The CBN Governor, Godwin Emefiele, who disclosed this today, October 26, at a special media briefing in Abuja, hinted that the action was taken in order to take control of the currency in circulation.
According to Emefiele, the apex bank has secured the approval of President Muhammadu Buhari to roll out new notes to replace the existing currency in circulation.
“In line with the provisions of Sections 2(b), Section 18(a) and Section 19, Sub section(a) and (b) (2007), the management of the CBN has sought and obtained the approval of President Muhammadu Buhari to redesign, produce, release and circulate new series of banknotes at N200, N500 and N1,00 levels.
“In line with this approval, we have finalised arrangements for the new currency to begin circulation from December 15, 2022 after its launch by President Buhari. The new and existing currencies shall remain legal tender and circulate together until January 31, 2023 when the existing currencies shall cease to be a legal tender.”
The CBN Governor is also concerned about how Nigerian currency is being stored currently, saying that the bulk of the nation’s currency notes had been outside bank vaults and that the CBN would not allow the situation to continue.
“To be more specific, as of the end of September 2022, available data at the CBN indicates that N2.7 trillion out of the N3.3 trillion currency in circulation was outside the vault of commercial banks across the country and supposedly held by members of the public.
“Evidently, currency in circulation has more than doubled since 2015, rising from N1.46 trillion in December 2015 to N3.2 trillion as of September 2022. I must say that this is a worrisome trend that must not be continued to be allowed.”

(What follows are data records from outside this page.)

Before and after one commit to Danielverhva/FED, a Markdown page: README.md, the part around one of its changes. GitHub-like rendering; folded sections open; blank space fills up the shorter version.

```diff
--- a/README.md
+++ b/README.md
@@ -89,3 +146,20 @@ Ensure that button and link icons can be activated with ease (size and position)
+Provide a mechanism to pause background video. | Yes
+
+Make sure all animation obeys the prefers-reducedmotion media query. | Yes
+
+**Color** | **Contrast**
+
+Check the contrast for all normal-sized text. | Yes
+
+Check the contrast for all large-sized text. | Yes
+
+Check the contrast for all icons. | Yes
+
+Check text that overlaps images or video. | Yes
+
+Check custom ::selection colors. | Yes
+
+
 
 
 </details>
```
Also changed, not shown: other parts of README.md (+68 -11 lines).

According to Emefiele, the initiative by the CBN will help address some of the nation’s security threats, especially kidnapping and terrorism.
He noted that terrorists and kidnappers have been capitalizing on the large excess of money to carry out their nefarious activities.